* [Exercise brief] Every record, from the first line to the last, needs to be given again exactly.
[Records supplied — start]
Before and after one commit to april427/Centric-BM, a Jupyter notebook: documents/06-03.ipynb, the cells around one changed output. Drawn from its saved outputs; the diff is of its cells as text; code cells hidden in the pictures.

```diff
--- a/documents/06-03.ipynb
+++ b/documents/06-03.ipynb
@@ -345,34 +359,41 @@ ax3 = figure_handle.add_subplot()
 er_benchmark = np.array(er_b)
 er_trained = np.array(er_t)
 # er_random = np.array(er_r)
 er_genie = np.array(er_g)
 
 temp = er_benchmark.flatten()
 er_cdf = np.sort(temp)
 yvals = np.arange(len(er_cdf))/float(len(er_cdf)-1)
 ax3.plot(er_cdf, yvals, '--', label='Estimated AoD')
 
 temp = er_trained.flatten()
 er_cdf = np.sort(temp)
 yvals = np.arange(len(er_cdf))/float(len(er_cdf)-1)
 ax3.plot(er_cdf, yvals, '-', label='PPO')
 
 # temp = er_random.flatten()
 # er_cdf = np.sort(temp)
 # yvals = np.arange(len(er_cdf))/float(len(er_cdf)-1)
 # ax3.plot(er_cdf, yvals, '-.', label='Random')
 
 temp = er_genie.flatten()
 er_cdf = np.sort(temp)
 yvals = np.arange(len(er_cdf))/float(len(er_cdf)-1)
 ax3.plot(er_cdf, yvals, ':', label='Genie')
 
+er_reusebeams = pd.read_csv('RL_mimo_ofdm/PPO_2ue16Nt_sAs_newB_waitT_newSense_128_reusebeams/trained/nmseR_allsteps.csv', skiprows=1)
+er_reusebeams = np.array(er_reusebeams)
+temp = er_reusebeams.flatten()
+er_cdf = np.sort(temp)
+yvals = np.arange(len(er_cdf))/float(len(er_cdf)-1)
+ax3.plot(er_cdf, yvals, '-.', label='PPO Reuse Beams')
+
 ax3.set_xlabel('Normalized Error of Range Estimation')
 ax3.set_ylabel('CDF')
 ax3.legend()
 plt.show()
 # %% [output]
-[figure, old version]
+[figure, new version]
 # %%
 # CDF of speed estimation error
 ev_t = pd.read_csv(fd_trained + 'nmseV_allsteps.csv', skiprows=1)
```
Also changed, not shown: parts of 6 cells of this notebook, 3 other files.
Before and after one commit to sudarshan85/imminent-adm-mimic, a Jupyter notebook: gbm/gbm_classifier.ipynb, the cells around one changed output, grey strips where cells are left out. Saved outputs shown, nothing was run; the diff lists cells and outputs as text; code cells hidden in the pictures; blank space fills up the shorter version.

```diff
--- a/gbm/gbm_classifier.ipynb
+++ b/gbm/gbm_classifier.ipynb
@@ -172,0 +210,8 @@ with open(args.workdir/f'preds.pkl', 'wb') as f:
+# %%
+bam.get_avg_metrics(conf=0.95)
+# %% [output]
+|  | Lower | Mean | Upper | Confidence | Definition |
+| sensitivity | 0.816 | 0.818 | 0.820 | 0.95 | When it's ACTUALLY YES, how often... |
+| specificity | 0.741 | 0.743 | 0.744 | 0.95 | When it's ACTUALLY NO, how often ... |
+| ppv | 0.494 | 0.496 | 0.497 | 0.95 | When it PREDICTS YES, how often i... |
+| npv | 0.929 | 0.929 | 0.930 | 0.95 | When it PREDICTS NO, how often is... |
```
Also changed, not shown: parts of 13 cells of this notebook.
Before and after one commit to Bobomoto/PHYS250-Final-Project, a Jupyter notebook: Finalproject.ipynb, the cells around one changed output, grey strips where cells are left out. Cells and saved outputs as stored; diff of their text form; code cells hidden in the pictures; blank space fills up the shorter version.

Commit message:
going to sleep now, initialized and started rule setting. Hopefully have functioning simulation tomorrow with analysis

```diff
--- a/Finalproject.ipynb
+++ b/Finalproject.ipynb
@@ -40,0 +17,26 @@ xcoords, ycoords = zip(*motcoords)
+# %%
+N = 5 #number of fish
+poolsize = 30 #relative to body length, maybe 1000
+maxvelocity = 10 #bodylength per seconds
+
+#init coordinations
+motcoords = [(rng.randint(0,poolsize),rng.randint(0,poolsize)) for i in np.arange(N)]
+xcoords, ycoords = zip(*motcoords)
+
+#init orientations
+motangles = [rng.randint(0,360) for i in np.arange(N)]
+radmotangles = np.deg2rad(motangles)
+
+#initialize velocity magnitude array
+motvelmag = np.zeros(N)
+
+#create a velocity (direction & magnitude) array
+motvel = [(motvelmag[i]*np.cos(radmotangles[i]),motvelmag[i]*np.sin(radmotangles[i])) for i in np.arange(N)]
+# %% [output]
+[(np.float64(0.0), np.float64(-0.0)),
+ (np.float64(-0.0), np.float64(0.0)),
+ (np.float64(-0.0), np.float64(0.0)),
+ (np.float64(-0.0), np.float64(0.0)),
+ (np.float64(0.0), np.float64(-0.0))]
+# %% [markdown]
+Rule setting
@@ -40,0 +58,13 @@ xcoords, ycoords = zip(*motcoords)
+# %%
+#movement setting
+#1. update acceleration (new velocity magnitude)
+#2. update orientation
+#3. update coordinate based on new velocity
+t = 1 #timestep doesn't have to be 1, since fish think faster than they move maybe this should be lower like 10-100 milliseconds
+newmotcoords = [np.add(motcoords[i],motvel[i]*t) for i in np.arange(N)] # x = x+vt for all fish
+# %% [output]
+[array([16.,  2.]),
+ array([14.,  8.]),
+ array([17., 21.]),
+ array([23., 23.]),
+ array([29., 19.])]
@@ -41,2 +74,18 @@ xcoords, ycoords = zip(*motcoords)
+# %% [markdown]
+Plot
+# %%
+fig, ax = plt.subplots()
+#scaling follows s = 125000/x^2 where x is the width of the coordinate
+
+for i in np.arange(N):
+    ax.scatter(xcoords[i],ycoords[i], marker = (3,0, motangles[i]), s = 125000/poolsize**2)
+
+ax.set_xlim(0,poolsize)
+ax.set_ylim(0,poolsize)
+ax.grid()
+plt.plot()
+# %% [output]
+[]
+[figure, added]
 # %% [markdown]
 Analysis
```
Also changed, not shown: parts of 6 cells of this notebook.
[Records supplied — finish]
* [Exercise answer]
Before and after one commit to april427/Centric-BM, a Jupyter notebook: documents/06-03.ipynb, the cells around one changed output. Drawn from its saved outputs; the diff is of its cells as text; code cells hidden in the pictures.

```diff
--- a/documents/06-03.ipynb
+++ b/documents/06-03.ipynb
@@ -345,34 +359,41 @@ ax3 = figure_handle.add_subplot()
 er_benchmark = np.array(er_b)
 er_trained = np.array(er_t)
 # er_random = np.array(er_r)
 er_genie = np.array(er_g)
 
 temp = er_benchmark.flatten()
 er_cdf = np.sort(temp)
 yvals = np.arange(len(er_cdf))/float(len(er_cdf)-1)
 ax3.plot(er_cdf, yvals, '--', label='Estimated AoD')
 
 temp = er_trained.flatten()
 er_cdf = np.sort(temp)
 yvals = np.arange(len(er_cdf))/float(len(er_cdf)-1)
 ax3.plot(er_cdf, yvals, '-', label='PPO')
 
 # temp = er_random.flatten()
 # er_cdf = np.sort(temp)
 # yvals = np.arange(len(er_cdf))/float(len(er_cdf)-1)
 # ax3.plot(er_cdf, yvals, '-.', label='Random')
 
 temp = er_genie.flatten()
 er_cdf = np.sort(temp)
 yvals = np.arange(len(er_cdf))/float(len(er_cdf)-1)
 ax3.plot(er_cdf, yvals, ':', label='Genie')
 
+er_reusebeams = pd.read_csv('RL_mimo_ofdm/PPO_2ue16Nt_sAs_newB_waitT_newSense_128_reusebeams/trained/nmseR_allsteps.csv', skiprows=1)
+er_reusebeams = np.array(er_reusebeams)
+temp = er_reusebeams.flatten()
+er_cdf = np.sort(temp)
+yvals = np.arange(len(er_cdf))/float(len(er_cdf)-1)
+ax3.plot(er_cdf, yvals, '-.', label='PPO Reuse Beams')
+
 ax3.set_xlabel('Normalized Error of Range Estimation')
 ax3.set_ylabel('CDF')
 ax3.legend()
 plt.show()
 # %% [output]
-[figure, old version]
+[figure, new version]
 # %%
 # CDF of speed estimation error
 ev_t = pd.read_csv(fd_trained + 'nmseV_allsteps.csv', skiprows=1)
```
Also changed, not shown: parts of 6 cells of this notebook, 3 other files.
Before and after one commit to sudarshan85/imminent-adm-mimic, a Jupyter notebook: gbm/gbm_classifier.ipynb, the cells around one changed output, grey strips where cells are left out. Saved outputs shown, nothing was run; the diff lists cells and outputs as text; code cells hidden in the pictures; blank space fills up the shorter version.

```diff
--- a/gbm/gbm_classifier.ipynb
+++ b/gbm/gbm_classifier.ipynb
@@ -172,0 +210,8 @@ with open(args.workdir/f'preds.pkl', 'wb') as f:
+# %%
+bam.get_avg_metrics(conf=0.95)
+# %% [output]
+|  | Lower | Mean | Upper | Confidence | Definition |
+| sensitivity | 0.816 | 0.818 | 0.820 | 0.95 | When it's ACTUALLY YES, how often... |
+| specificity | 0.741 | 0.743 | 0.744 | 0.95 | When it's ACTUALLY NO, how often ... |
+| ppv | 0.494 | 0.496 | 0.497 | 0.95 | When it PREDICTS YES, how often i... |
+| npv | 0.929 | 0.929 | 0.930 | 0.95 | When it PREDICTS NO, how often is... |
```
Also changed, not shown: parts of 13 cells of this notebook.
Before and after one commit to Bobomoto/PHYS250-Final-Project, a Jupyter notebook: Finalproject.ipynb, the cells around one changed output, grey strips where cells are left out. Cells and saved outputs as stored; diff of their text form; code cells hidden in the pictures; blank space fills up the shorter version.

Commit message:
going to sleep now, initialized and started rule setting. Hopefully have functioning simulation tomorrow with analysis

```diff
--- a/Finalproject.ipynb
+++ b/Finalproject.ipynb
@@ -40,0 +17,26 @@ xcoords, ycoords = zip(*motcoords)
+# %%
+N = 5 #number of fish
+poolsize = 30 #relative to body length, maybe 1000
+maxvelocity = 10 #bodylength per seconds
+
+#init coordinations
+motcoords = [(rng.randint(0,poolsize),rng.randint(0,poolsize)) for i in np.arange(N)]
+xcoords, ycoords = zip(*motcoords)
+
+#init orientations
+motangles = [rng.randint(0,360) for i in np.arange(N)]
+radmotangles = np.deg2rad(motangles)
+
+#initialize velocity magnitude array
+motvelmag = np.zeros(N)
+
+#create a velocity (direction & magnitude) array
+motvel = [(motvelmag[i]*np.cos(radmotangles[i]),motvelmag[i]*np.sin(radmotangles[i])) for i in np.arange(N)]
+# %% [output]
+[(np.float64(0.0), np.float64(-0.0)),
+ (np.float64(-0.0), np.float64(0.0)),
+ (np.float64(-0.0), np.float64(0.0)),
+ (np.float64(-0.0), np.float64(0.0)),
+ (np.float64(0.0), np.float64(-0.0))]
+# %% [markdown]
+Rule setting
@@ -40,0 +58,13 @@ xcoords, ycoords = zip(*motcoords)
+# %%
+#movement setting
+#1. update acceleration (new velocity magnitude)
+#2. update orientation
+#3. update coordinate based on new velocity
+t = 1 #timestep doesn't have to be 1, since fish think faster than they move maybe this should be lower like 10-100 milliseconds
+newmotcoords = [np.add(motcoords[i],motvel[i]*t) for i in np.arange(N)] # x = x+vt for all fish
+# %% [output]
+[array([16.,  2.]),
+ array([14.,  8.]),
+ array([17., 21.]),
+ array([23., 23.]),
+ array([29., 19.])]
@@ -41,2 +74,18 @@ xcoords, ycoords = zip(*motcoords)
+# %% [markdown]
+Plot
+# %%
+fig, ax = plt.subplots()
+#scaling follows s = 125000/x^2 where x is the width of the coordinate
+
+for i in np.arange(N):
+    ax.scatter(xcoords[i],ycoords[i], marker = (3,0, motangles[i]), s = 125000/poolsize**2)
+
+ax.set_xlim(0,poolsize)
+ax.set_ylim(0,poolsize)
+ax.grid()
+plt.plot()
+# %% [output]
+[]
+[figure, added]
 # %% [markdown]
 Analysis
```
Also changed, not shown: parts of 6 cells of this notebook.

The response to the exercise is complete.